PETALING JAYA: It is not for lack of love of the country that nearly 1.7 million Malaysians have sought employment aboard.
Citing limited career opportunities and difficulty in earning a decent living, they opted to work outside the country.
Singapore is the most favoured country with 54% of Malaysian diaspora earning their living there, followed by Australia (15%), the United States (10%) and the United Kingdom (5%). Research house Emir Research estimated this talent drain lowers the country’s Gross Domestic Product growth by 2%.
Three such Malaysians share their stories with theSun.
“In New Zealand, there is a better chance of getting a decent job that pays well while also being assured of my rights,” said mechanic Kendrick James, 32, who lives in Taupô. “The minimum wage per hour here is NZ$20 (RM57) compared with a mere RM7 to RM10 back home.

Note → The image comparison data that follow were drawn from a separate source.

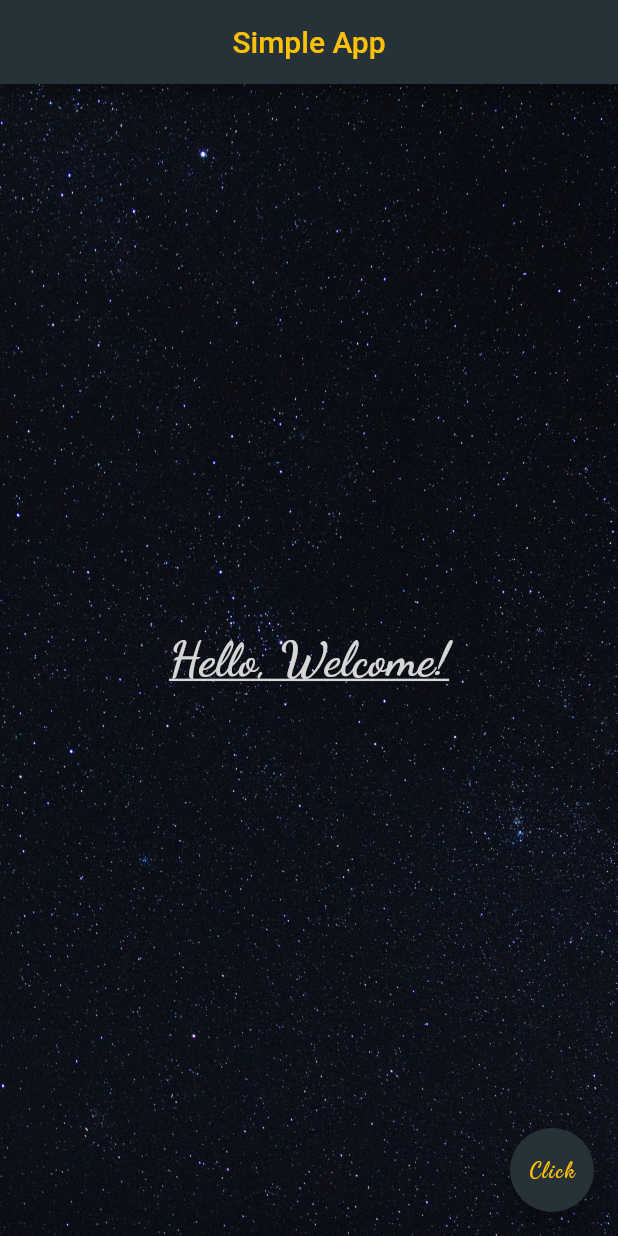
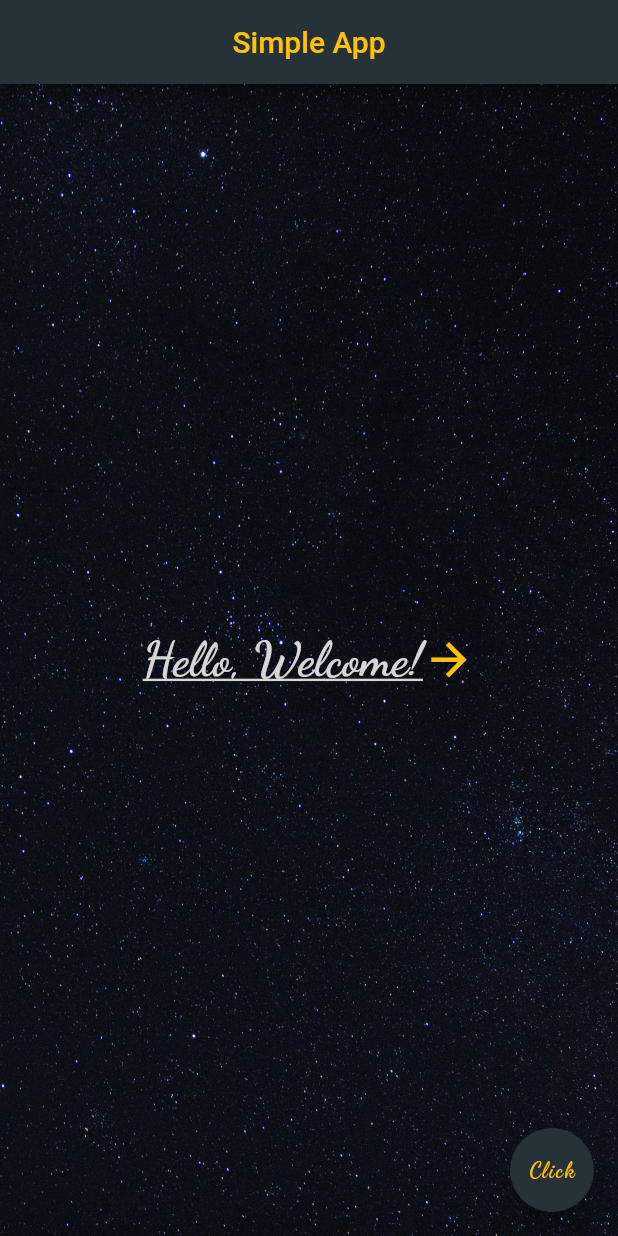
Before and after one commit to bhormilind-dev/FlutterPractice, a Flutter app: the screen it shows after launch, on a phone screen of 412 x 824 dp. Run offline on Flutter 3.47's test engine with Material 2 defaults, Android fonts, the phone set to English and light mode, and no system bars.

Commit message:
Fond - Adding Icons

```diff
--- a/my_first_app/lib/main.dart
+++ b/my_first_app/lib/main.dart
@@ -25,13 +25,23 @@ class MTest extends StatelessWidget {
                       image: AssetImage('images/background.jpg'),
                       fit: BoxFit.cover))),
           Center(
-              child: Text('Hello, Welcome!',
-                  style: TextStyle(
-                      color: Colors.grey[350],
-                      fontFamily: 'Dacing',
-                      fontWeight: FontWeight.w700,
-                      fontSize: 32.0,
-                      decoration: TextDecoration.underline)))
+              child: Row(
+                mainAxisAlignment: MainAxisAlignment.center,
+                children: [
+                 Text('Hello, Welcome!',
+                        style: TextStyle(
+                            color: Colors.grey[350],
+                            fontFamily: 'Dacing',
+                            fontWeight: FontWeight.w700,
+                            fontSize: 32.0,
+                            decoration: TextDecoration.underline)),
+                  Icon(
+                    Icons.arrow_forward,
+                    color: Colors.amber,
+                    size: 35,
+                  )
+                ]
+              ))
         ],
       ),
       floatingActionButton: FloatingActionButton(
```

He said the number of financial commitments and rising living costs have it tough to survive on the salary he could make in Malaysia.
“It would be impossible for someone earning a minimum wage to have a proper work-life balance. You would have to pull overtime shifts and have at least an extra job or two if you want to avoid financial strains. That causes mental fatigue and stress,” he added.
An online survey conducted by Reddit Malaysia last August found that a majority of respondents unsatisfied with life in Malaysia would move abroad if they could.
Polling 3,200 people, the survey asked Malaysians in the country as well as those who had moved abroad on their thoughts about the homeland and how life might be different in other parts of the world.
Only 9% of the respondents agreed that they were happy living here in Malaysia and wouldn’t think about leaving, while another 28% said they have thought about immigrating to other countries but would most likely stay.
James, who holds a permanent residence card in New Zealand, is wary of the political turmoil in Malaysia. He said he would have to consider giving up his Malaysian citizenship to ensure a better future for his family.
“I love Malaysia, but the politicking is getting out of hand. Politicians openly play the race and religion card, and many of our voices have been muted. I will not allow my children to endure what my partner and I had,” he said.
However, he is hopeful that the country would be able to break out of the grip of toxic politics.
Cyber security analyst Thevaindran Santhrasegar, 26, left for the same reasons. Now working in Auckland, he has chosen not to renounce his Malaysian citizenship. But if future opportunities and benefits outstrip those in Malaysia, he may reconsider.
“I love my homeland. Malaysia is home to beautiful people and amazing food, but as a minority, we have always been seen as the underdogs. From job opportunities to renting houses, there is so much prejudice towards those of my community,” he said.
Thevaindran also chose to not raise his family in Malaysia. “I believe they have better opportunities here,” he said.
Postgraduate student P. Dheenesh migrated to Birmingham, England not only to pursue greater job opportunities but also to further his studies. Dheenesh, 31, said he received fair treatment, better diversity and inclusion and equal treatment in almost all aspects in a foreign country.
“The cost of living is also relatively lower than in Malaysia.
“I am no expert but I believe it will take at least 10 years before Malaysia can shed the racial differences, cronyism, corruption and be able to offer equal opportunity to all. Till then, I intend to raise my family here.
“I would like them to grow up in a country that offers opportunities to all and rewards hard work and honesty instead of corruption and cronyism.”